I needed something that would handle 20+ clients connected simultaneously. Yet, as some of you already know, the web stores for Sprint, Verizon, etc. only sell mobile hotspot devices with their 4G plans that handle a maximum of 5 connected clients. This small number of users makes it very difficult to use the 4G device with a small room full of people, or in a small to medium sized office as a backup device for the main internet connection if it ever goes down. Verizon had the largest capacity mobile hotspot (it would connect 8 users at the same time), but even that number was too small for my needs.
The next day I stumbled upon the Cradlepoint 4G routers. It wasn’t easy to find this company through my normal search terms the night before, so they should consider an upgrade in SEO for their website! Cradlepoint sells routers and devices that greatly expand the number of clients that can connect to and use a single 3G or 4G modem. What I liked the most about their website was how easy it was to identify the product that I needed.
First of all, they have a chart the shows you exactly how many clients or users you can connect for each of their various devices. Next, on the product pages, there are technical specs that will give you a list of the hardware (modems, hotspots, phones, etc) supported broken down by cellular company.
I settled on the CTR 500 for my intended usage. This device has good reviews on the internet, can utilize most wireless devices from all carriers, and will support up to 32 wireless clients (and many more wired). I found this smoking deal on Newegg for the Cradlepoint, along with a lot of great reviews: http://www.newegg.com/Product/Product.aspx?Item=N82E16875997455
Once I knew which Cradlepoint model I needed to buy, I then used the supported devices list on the CTR 500 webpage to look at different carriers and see what was available (AT&T, Sprint, Verizon). You will find that many products listed on the Cradlepoint product page are older devices no longer being offered by the various carriers. I had to cross-reference the devices supported by the Cradlepoint with those that were actively being sold by the cell companies.

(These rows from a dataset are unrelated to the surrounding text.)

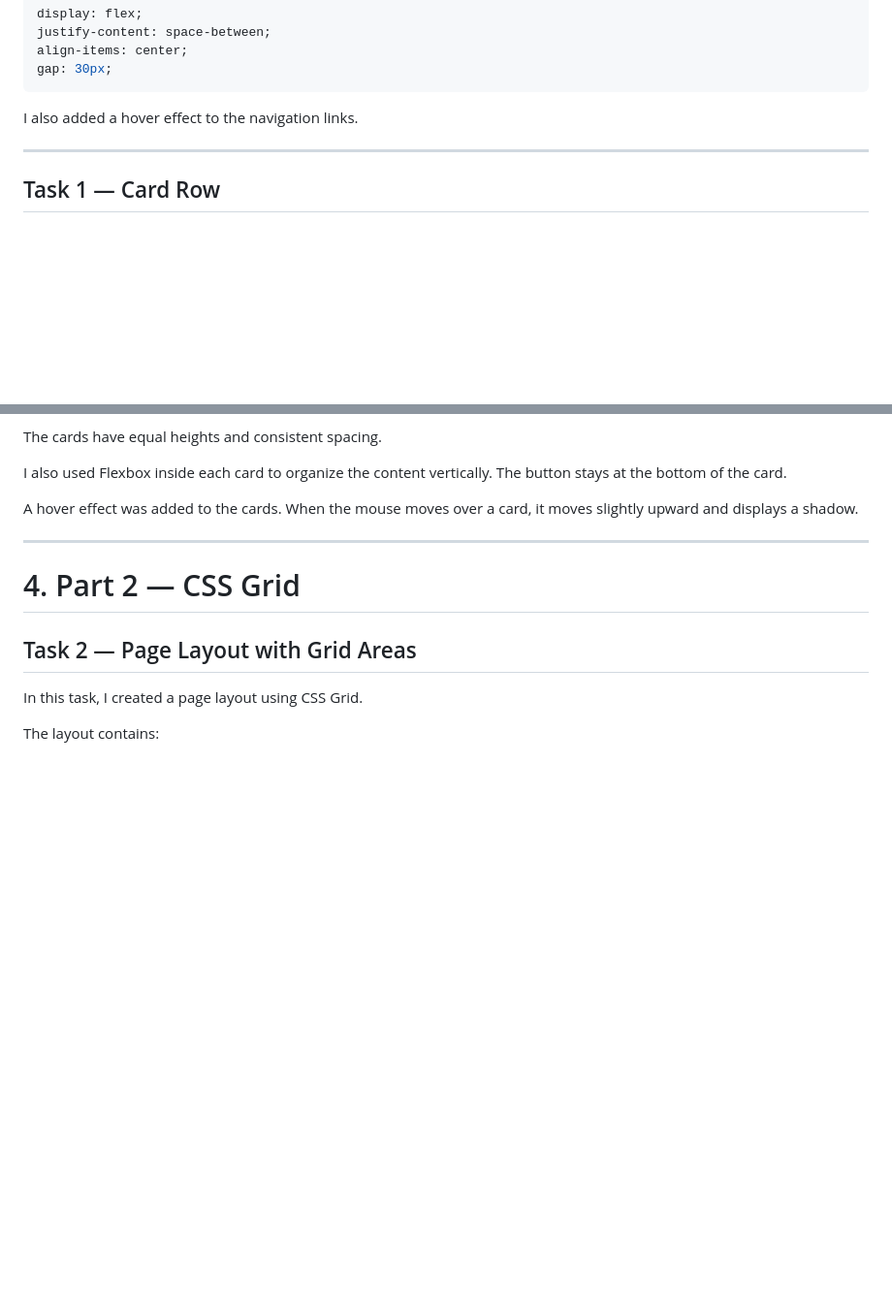
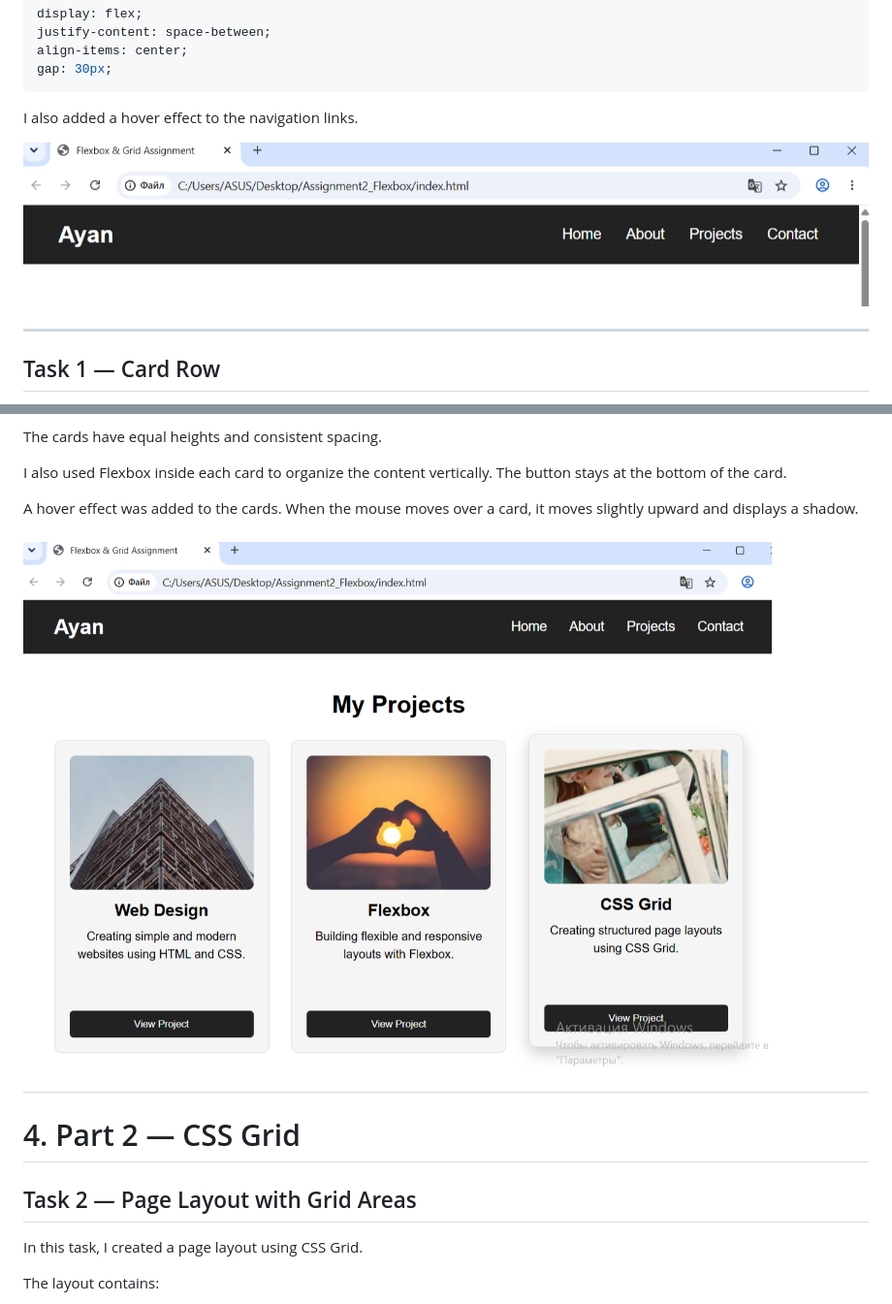
Before and after one commit to ayaaan676/assignment-2-web, a Markdown page: README.md, 2 parts joined by grey strips. Shown: that part at 97% size. GitHub-like rendering; pictures changed too: screenshots/task0.png (added), screenshots/task1.png (added); blank space fills up the shorter version.

```diff
--- a/README.md
+++ b/README.md
@@ -77,7 +77,7 @@ gap: 30px;
 I also added a hover effect to the navigation links.
 
 
-
+![alt text](screenshots/task0.png)
 
 ---
 
@@ -99,7 +99,7 @@ I also used Flexbox inside each card to organize the content vertically. The but
 A hover effect was added to the cards. When the mouse moves over a card, it moves slightly upward and displays a shadow.
 
 
-
+![alt text](screenshots/task1.png)
 ---
 
 # 4. Part 2 — CSS Grid
```
Also changed, not shown: other parts of README.md (+3 -2 lines), screenshots/task2.png (added), screenshots/task4.png (added), 1 other file.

Unfortunately, Verizon is the only cell company in my area that offers reliable 4G coverage. That alone finalized my decision and forced me to go with Verizon and to choose a compatible Verizon device for my Cradlepoint. I say unfortunately because Verizon recently stopped selling unlimited data plans, opting instead to limit their data plans to a maximum cap of either 5G or 10G per month. If you go over that purchased limit, they will charge you an additional $10 per GB. AT&T does the same thing, limits your data plans and charges you for overages. T-Mobile claims to offer unlimited data, but that’s simply not true – they just throttle (rate limit) your bandwidth after you cross a certain amount of usage each month. Since Sprint is the only carrier that sells unlimited 3G and 4G data plans I really wanted to sign on with them, but their 4G coverage is nowhere to be found in my area. If you have Sprint in your area and they provide 4G, jump on it!

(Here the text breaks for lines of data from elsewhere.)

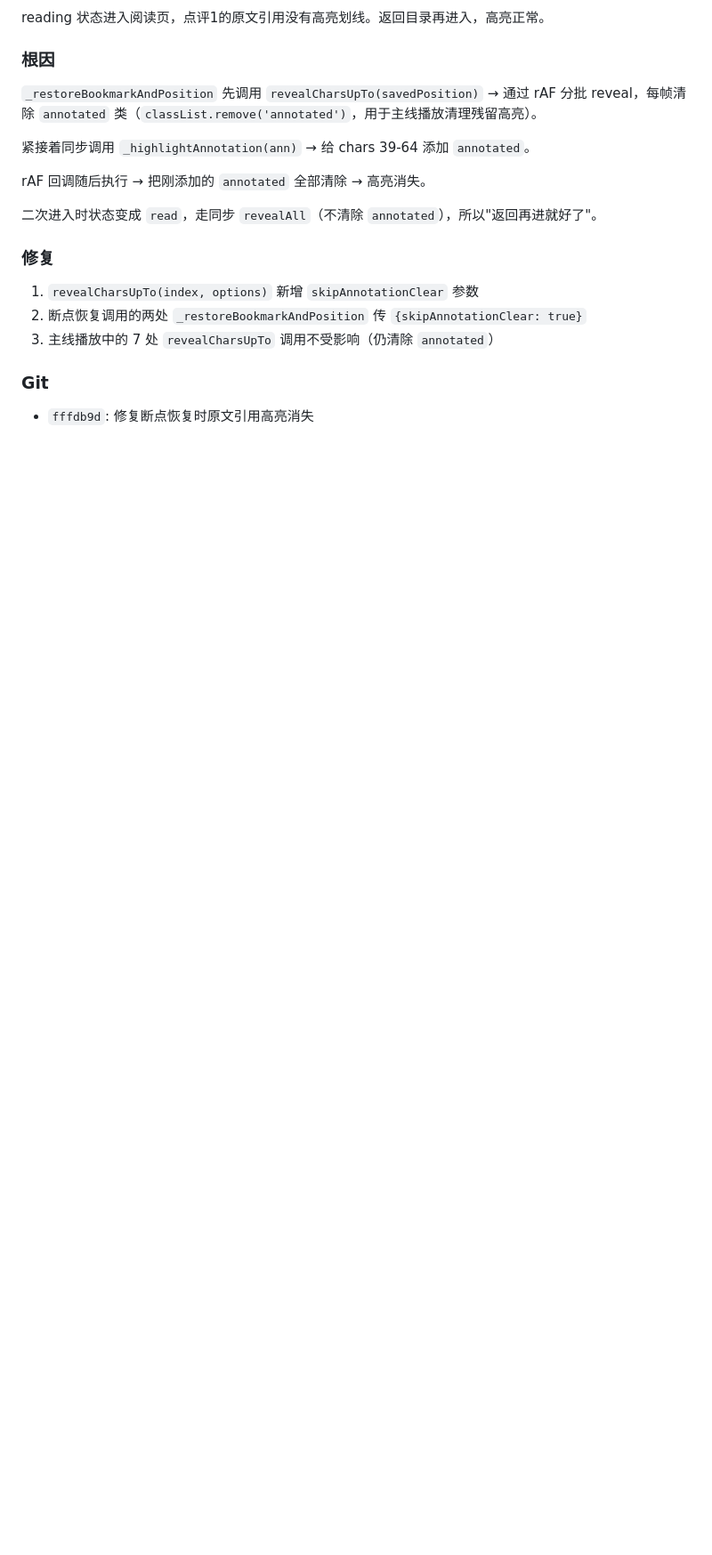
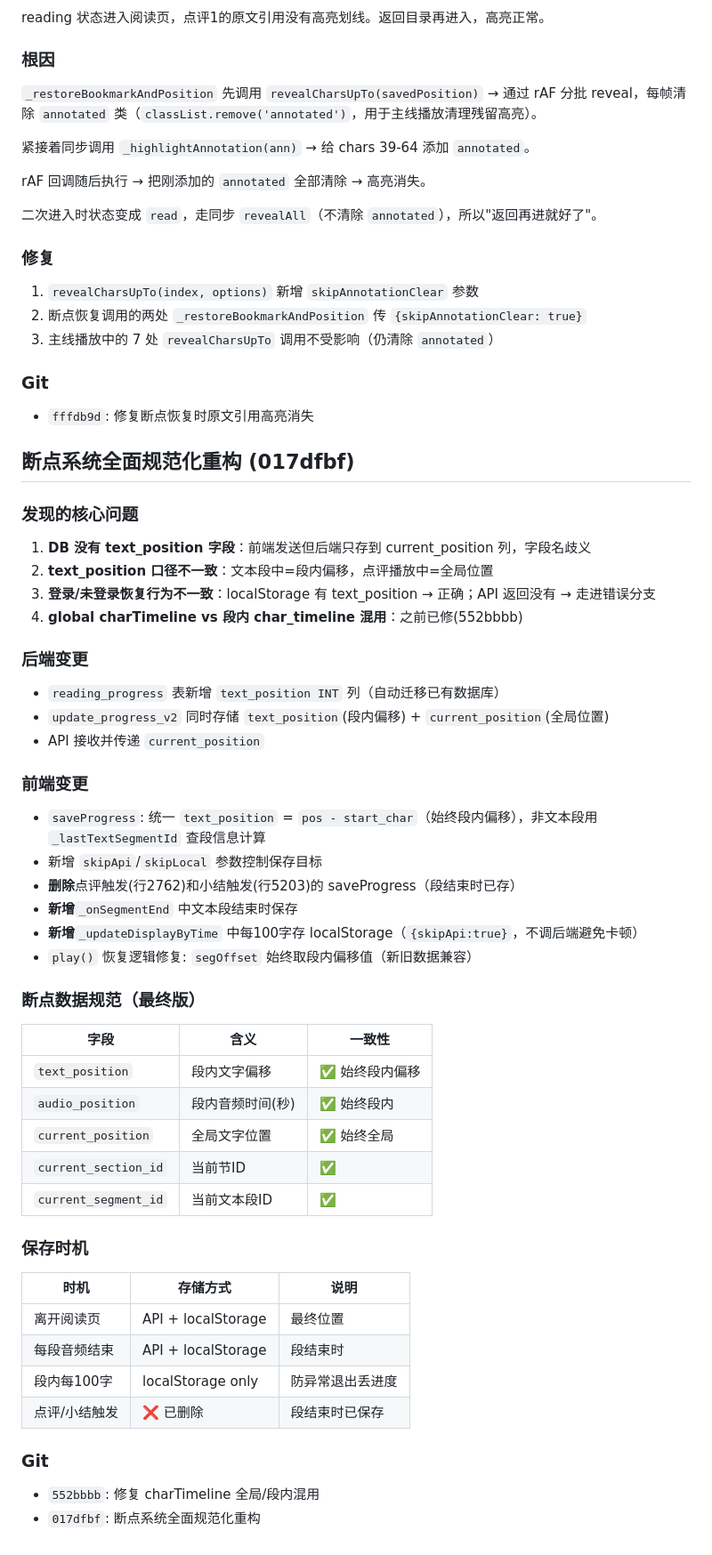
Before and after one commit to CB-Goat/bandushutong, a Markdown page: .workbuddy/memory/2026-06-05.md, the part around the change. Shown at 89% size. Drawn GitHub-style; blank space fills up the shorter version.

```diff
--- a/.workbuddy/memory/2026-06-05.md
+++ b/.workbuddy/memory/2026-06-05.md
@@ -188,3 +188,45 @@ rAF 回调随后执行 → 把刚添加的 `annotated` 全部清除 → 高亮
 
 ### Git
 - `fffdb9d`: 修复断点恢复时原文引用高亮消失
+
+## 断点系统全面规范化重构 (017dfbf)
+
+### 发现的核心问题
+1. **DB 没有 text_position 字段**：前端发送但后端只存到 current_position 列，字段名歧义
+2. **text_position 口径不一致**：文本段中=段内偏移，点评播放中=全局位置
+3. **登录/未登录恢复行为不一致**：localStorage 有 text_position → 正确；API 返回没有 → 走进错误分支
+4. **global charTimeline vs 段内 char_timeline 混用**：之前已修(552bbbb)
+
+### 后端变更
+- `reading_progress` 表新增 `text_position INT` 列（自动迁移已有数据库）
+- `update_progress_v2` 同时存储 `text_position`(段内偏移) + `current_position`(全局位置)
+- API 接收并传递 `current_position`
+
+### 前端变更
+- `saveProgress`: 统一 `text_position` = `pos - start_char`（始终段内偏移），非文本段用 `_lastTextSegmentId` 查段信息计算
+- 新增 `skipApi`/`skipLocal` 参数控制保存目标
+- **删除**点评触发(行2762)和小结触发(行5203)的 saveProgress（段结束时已存）
+- **新增**`_onSegmentEnd` 中文本段结束时保存
+- **新增**`_updateDisplayByTime` 中每100字存 localStorage（`{skipApi:true}`，不调后端避免卡顿）
+- `play()` 恢复逻辑修复: `segOffset` 始终取段内偏移值（新旧数据兼容）
+
+### 断点数据规范（最终版）
+| 字段 | 含义 | 一致性 |
+|------|------|--------|
+| `text_position` | 段内文字偏移 | ✅ 始终段内偏移 |
+| `audio_position` | 段内音频时间(秒) | ✅ 始终段内 |
+| `current_position` | 全局文字位置 | ✅ 始终全局 |
+| `current_section_id` | 当前节ID | ✅ |
+| `current_segment_id` | 当前文本段ID | ✅ |
+
+### 保存时机
+| 时机 | 存储方式 | 说明 |
+|------|---------|------|
+| 离开阅读页 | API + localStorage | 最终位置 |
+| 每段音频结束 | API + localStorage | 段结束时 |
+| 段内每100字 | localStorage only | 防异常退出丢进度 |
+| 点评/小结触发 | ❌ 已删除 | 段结束时已保存 |
+
+### Git
+- `552bbbb`: 修复 charTimeline 全局/段内混用
+- `017dfbf`: 断点系统全面规范化重构
```
Also changed, not shown: .workbuddy/memory/MEMORY.md (+29 -0 lines).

End result? I had to settle for a Verizon 10GB per month plan. Watching bandwidth usage on a device like this will be critical when you have multiple users connected. Fortunately, the CTR 500 has a lot of sophisticated controls over the network and I am still playing around, creating rules and firewalls to limit what connected users are allowed to do with the network. There are calculators out there that can help you determine the amount of data you’ll need to accommodate 32 simultaneous internet users. A 4G device with a 5GB or 10GB cap can only be in use for a short amount of time before your limitations on the plan have been reached, so this solution is best for short, mobile internet use (like seminars) or as a backup internet option when the main connection fails.
So far I have been pretty happy. I did some recent speed tests with the device and found that I was getting many times greater speed than I can get on my T1 line in the office.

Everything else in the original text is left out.